MMCA FILM AND
The 2014 MMCA (National Museum of Modern and Contemporary
Art) Film and Video has opened to the public.
MMCA Film and Video provides a place not
only to experience modern art and films that have already interpenetrated and
blurred the boundaries of each genre, but also to enjoy their entertaining fun as
the most popular arts. Films attract audiences as they create a dramatic
reality and produce the magic of empathy to take the audience deep into a
story. There is, on the other hand, a new type of film. Films of this type
abandon a familiar plot and open up a new window. These films do not offer
dramatic pleasure but search for the very nature of film itself, and this is the beauty
that is not yet explored and that we can discover.
MMCA Film and Video built three theme
sections based on three different criteria, reflecting a variety of expectations that
an audience has for movies.
1. THINKING CINEMA
Robert Bresson said, “An image must be
transformed by contact with other images as is a color by contact with other

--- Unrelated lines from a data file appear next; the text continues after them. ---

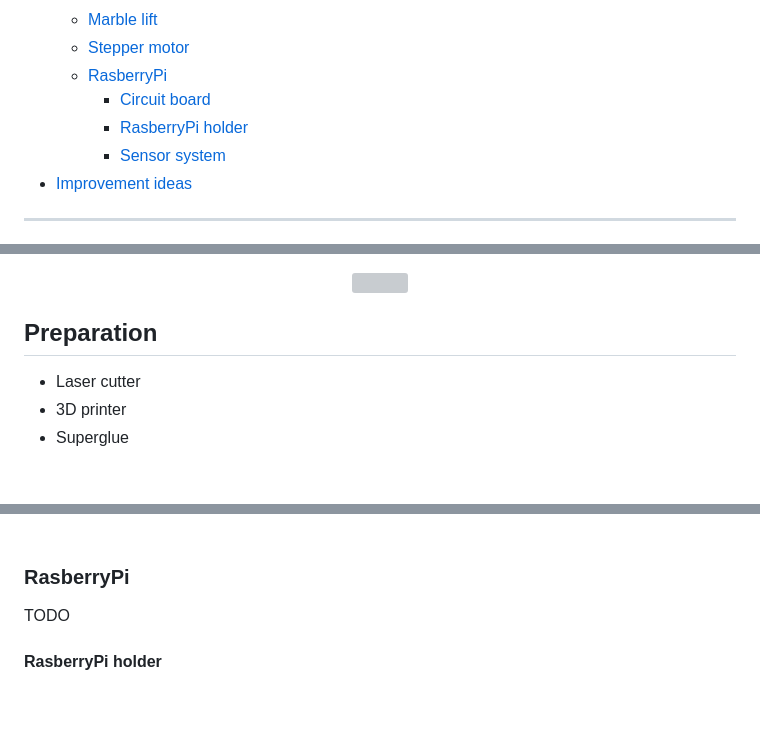
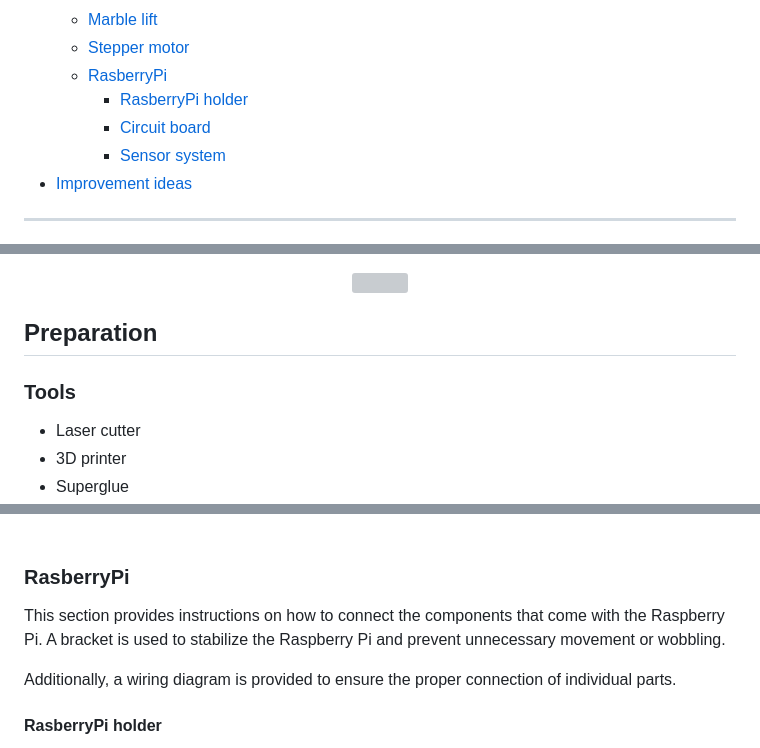
Before and after one commit to FabianMaas/TRNG, a Markdown page: docs/models/README.md, 3 parts joined by grey strips. Rendered like a GitHub page; blank space fills up the shorter version; grey boxes are pictures that could not be loaded.

```diff
--- a/docs/models/README.md
+++ b/docs/models/README.md
@@ -12,8 +12,8 @@
 	- [Marble lift](#marble-lift)
 	- [Stepper motor](#stepper-motor)
 	- [RasberryPi](#rasberrypi)
+		- [RasberryPi holder](#rasberrypi-holder)
 		- [Circuit board](#circuit-board)
-		- [RasberryPi holder](#rasberrypi-holder)
 		- [Sensor system](#sensor-system)
 -   [Improvement ideas](#improvement-ideas)
 ---
@@ -26,6 +26,7 @@ Our variation of a galton board uses only two compartments instead of many. Ever
 
 ## Preparation
 
+### Tools
 - Laser cutter
 - 3D printer
 - Superglue
@@ -359,8 +360,9 @@ The green part is printed with PLA. Use the file Connector_Stepperengine.stl to
 <br>
 
 ### RasberryPi
-TODO
-<br>
+This section provides instructions on how to connect the components that come with the Raspberry Pi. A bracket is used to stabilize the Raspberry Pi and prevent unnecessary movement or wobbling.
+
+Additionally, a wiring diagram is provided to ensure the proper connection of individual parts.
 
 #### RasberryPi holder
 
```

colors.” Likewise, there are films that study a phenomenon occurring in its movie frame, aiming at the world of
pure cinematography. There is another type of film, which pursues the cause of a matter in life
and transforms unsolvable irrationality and contradiction into a movie. This
type of film shifts the focus of a memory, allowing us to have time to contemplate as
we are moving through it. “Thinking Cinema” section asks us to consider what a movie is or to search for the essence
of a movie.
The reason that myths, fairy tales and a sci–fi stories share a similar pattern may be related to the
eternal desire of human beings. The old power that all epics have hypnotizes
the audience with its regular pattern and brings them beyond reality. That
power is what makes us remember a movie as the most popular art. “Cine–Magic” section introduces magical movies that
trick audience and make them to forget the passage of time.
3. OPEN CINEMA
“Open Cinema” section suggests a new way of watching and appreciating a movie, breaking from the old
and fixed way. The passage of time that we undergo while watching a movie
becomes a physical object to exhibit. Installed media artwork that has not
drawn attention to its whole may be showing at a theater. “Open Cinema” provides an opportunity to guess the future of the moving image.
MMCA Film and Video, the first
planning of “Thinking
<The Art of
Non Fiction_ DMZ Docs Special Screenings>
The primary topic of “Thinking Cinema” is <The Art of Non Fiction>. The purpose of this section is to get people to think about the way a
documentary film shows things existing in the real world, and matters that happened in the past and are happening
now. In that respect, the 5th DMZ Korean International
Documentary Film Festival last year had a number of movies that are fit to be
discussed in <The Art of Non Fiction>. While being sponsored by the DMZ Korean International
Documentary Film Festival, MMCA Film and Video finally opened <
The Art of Non Fiction_DMZ Docs Special Screenings>.
The films to be shown in this special screenings approach realism in diverse
ways, making us think about the gap
between fact and reality. A fact may be hidden beyond reality and it may be
uncomfortable to disclose the fact. A few brave directors sometimes chase a
covered–up fact in a movie, but the fact is often processed as a truth that someone has hidden. A
truth is subjective and emotional, which sometimes makes a blunt documentary even more fictional than a
fiction is. The captured reality may reveal its fictional nature depending on
the observer’s point of view, and the reality may be disclosed by the observer’s
interpretation. The skills of non–fiction, i.e. the way of speaking, that a documentary possesses seem like walking on a tight, thin rope between reality and fiction in a dangerous but
pleasurable way. “Reconversion (2012)” follows the passage of time
condensed in building structures, and “Leviathan (2012)” obsesses over the imbalanced rhythm
that the raw, bold image in a reality imparts.
“Captivity (2012)” carves an image of lasting silence that carries engraved light and shade, and “Let’s Dance (2013)” reenacts the emotional wounds of
a memory in a fictional way. “Tour of Duty (2012)” does not give up the modest view
of a real person, while “PRISMA (2013)” transforms the image of a space where careless moments continue into an
<The Art of Non Fiction_DMZ Docs Special Screenings> encompasses not only documentaries of masters including
Jean–Luc Godard and Ken Loach, but also young directors who now embark on their search. Let’s meet <The Art of Non Fiction>
that offers a rich range of movies from ones that realize the reality to ones that search for the inside of reality.
Screening Schedule Brochure